Activity = Using the entries that follow, give the number of lines containing the string "Upgrade". Write nothing besides that number.

Before-and-after change data =
□ □ □ □

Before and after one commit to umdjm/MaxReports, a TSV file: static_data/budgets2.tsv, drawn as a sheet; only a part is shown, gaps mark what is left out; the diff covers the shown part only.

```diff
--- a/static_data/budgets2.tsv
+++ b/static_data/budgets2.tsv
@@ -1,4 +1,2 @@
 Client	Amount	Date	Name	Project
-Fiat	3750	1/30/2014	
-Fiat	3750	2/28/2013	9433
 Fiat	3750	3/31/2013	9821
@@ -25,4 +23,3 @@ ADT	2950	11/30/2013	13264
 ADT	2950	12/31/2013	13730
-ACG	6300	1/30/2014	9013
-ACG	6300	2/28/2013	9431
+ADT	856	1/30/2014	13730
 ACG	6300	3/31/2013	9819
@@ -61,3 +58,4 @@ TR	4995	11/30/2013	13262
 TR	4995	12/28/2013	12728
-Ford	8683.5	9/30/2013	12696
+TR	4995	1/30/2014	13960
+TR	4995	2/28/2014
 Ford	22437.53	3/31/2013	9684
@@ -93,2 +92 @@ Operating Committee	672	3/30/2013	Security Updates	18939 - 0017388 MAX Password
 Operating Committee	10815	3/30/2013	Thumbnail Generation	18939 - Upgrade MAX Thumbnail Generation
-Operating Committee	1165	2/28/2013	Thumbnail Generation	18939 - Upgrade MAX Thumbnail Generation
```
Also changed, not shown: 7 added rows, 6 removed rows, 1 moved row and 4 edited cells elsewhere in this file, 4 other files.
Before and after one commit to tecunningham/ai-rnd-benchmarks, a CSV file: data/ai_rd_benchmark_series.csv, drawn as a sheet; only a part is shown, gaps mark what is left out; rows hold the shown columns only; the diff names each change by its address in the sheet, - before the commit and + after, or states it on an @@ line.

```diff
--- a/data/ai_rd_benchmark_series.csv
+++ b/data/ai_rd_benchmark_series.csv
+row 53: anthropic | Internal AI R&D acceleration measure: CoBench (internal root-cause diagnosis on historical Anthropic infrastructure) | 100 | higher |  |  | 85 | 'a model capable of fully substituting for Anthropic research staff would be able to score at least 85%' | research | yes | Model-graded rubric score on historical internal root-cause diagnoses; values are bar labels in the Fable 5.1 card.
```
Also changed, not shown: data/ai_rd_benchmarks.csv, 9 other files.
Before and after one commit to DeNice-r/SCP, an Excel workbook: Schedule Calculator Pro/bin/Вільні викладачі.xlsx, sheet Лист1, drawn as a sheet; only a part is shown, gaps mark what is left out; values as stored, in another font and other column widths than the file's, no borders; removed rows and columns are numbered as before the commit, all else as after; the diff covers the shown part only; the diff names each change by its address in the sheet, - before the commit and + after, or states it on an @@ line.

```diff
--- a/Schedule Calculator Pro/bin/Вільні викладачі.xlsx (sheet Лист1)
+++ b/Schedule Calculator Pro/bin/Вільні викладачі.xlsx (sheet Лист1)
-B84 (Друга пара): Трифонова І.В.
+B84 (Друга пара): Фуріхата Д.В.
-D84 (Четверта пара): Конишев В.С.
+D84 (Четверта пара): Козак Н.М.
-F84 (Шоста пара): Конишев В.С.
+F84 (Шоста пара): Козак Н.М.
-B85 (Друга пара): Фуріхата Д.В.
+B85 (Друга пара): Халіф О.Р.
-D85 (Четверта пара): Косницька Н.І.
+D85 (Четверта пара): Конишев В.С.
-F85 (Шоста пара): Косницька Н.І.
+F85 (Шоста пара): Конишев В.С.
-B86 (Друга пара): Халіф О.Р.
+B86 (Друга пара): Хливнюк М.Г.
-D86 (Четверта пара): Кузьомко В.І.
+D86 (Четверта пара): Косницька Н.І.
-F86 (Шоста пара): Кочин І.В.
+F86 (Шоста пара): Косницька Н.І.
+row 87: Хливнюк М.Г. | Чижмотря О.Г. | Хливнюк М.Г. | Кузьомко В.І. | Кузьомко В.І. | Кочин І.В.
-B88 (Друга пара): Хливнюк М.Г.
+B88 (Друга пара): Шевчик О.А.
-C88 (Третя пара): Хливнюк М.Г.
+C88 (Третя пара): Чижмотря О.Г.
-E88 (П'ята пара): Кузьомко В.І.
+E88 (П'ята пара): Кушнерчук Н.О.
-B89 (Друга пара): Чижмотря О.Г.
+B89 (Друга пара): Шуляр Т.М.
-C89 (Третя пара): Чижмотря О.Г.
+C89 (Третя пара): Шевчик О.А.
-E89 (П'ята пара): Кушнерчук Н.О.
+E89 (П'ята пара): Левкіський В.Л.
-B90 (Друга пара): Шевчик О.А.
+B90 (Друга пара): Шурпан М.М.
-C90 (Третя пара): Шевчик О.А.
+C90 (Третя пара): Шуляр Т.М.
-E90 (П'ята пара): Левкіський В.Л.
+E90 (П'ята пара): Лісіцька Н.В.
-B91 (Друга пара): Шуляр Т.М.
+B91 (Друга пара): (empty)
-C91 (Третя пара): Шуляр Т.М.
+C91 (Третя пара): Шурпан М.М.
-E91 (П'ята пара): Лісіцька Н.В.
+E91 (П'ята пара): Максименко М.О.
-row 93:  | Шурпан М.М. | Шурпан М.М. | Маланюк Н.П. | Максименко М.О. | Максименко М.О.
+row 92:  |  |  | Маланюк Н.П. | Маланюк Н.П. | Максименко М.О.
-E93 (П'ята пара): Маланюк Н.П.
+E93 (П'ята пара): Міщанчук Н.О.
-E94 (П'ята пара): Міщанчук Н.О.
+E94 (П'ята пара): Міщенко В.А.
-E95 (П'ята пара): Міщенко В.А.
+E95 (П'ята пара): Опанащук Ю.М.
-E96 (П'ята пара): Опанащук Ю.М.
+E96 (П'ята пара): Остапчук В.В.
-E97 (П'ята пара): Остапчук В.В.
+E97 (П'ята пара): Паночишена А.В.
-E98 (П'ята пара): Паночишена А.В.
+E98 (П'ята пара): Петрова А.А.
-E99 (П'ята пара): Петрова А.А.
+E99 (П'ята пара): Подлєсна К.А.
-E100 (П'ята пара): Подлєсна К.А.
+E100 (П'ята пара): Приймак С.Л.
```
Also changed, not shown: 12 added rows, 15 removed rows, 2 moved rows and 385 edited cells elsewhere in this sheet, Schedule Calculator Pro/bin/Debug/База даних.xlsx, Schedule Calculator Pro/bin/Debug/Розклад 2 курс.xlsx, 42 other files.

□ □ □ □

Exercise response = 2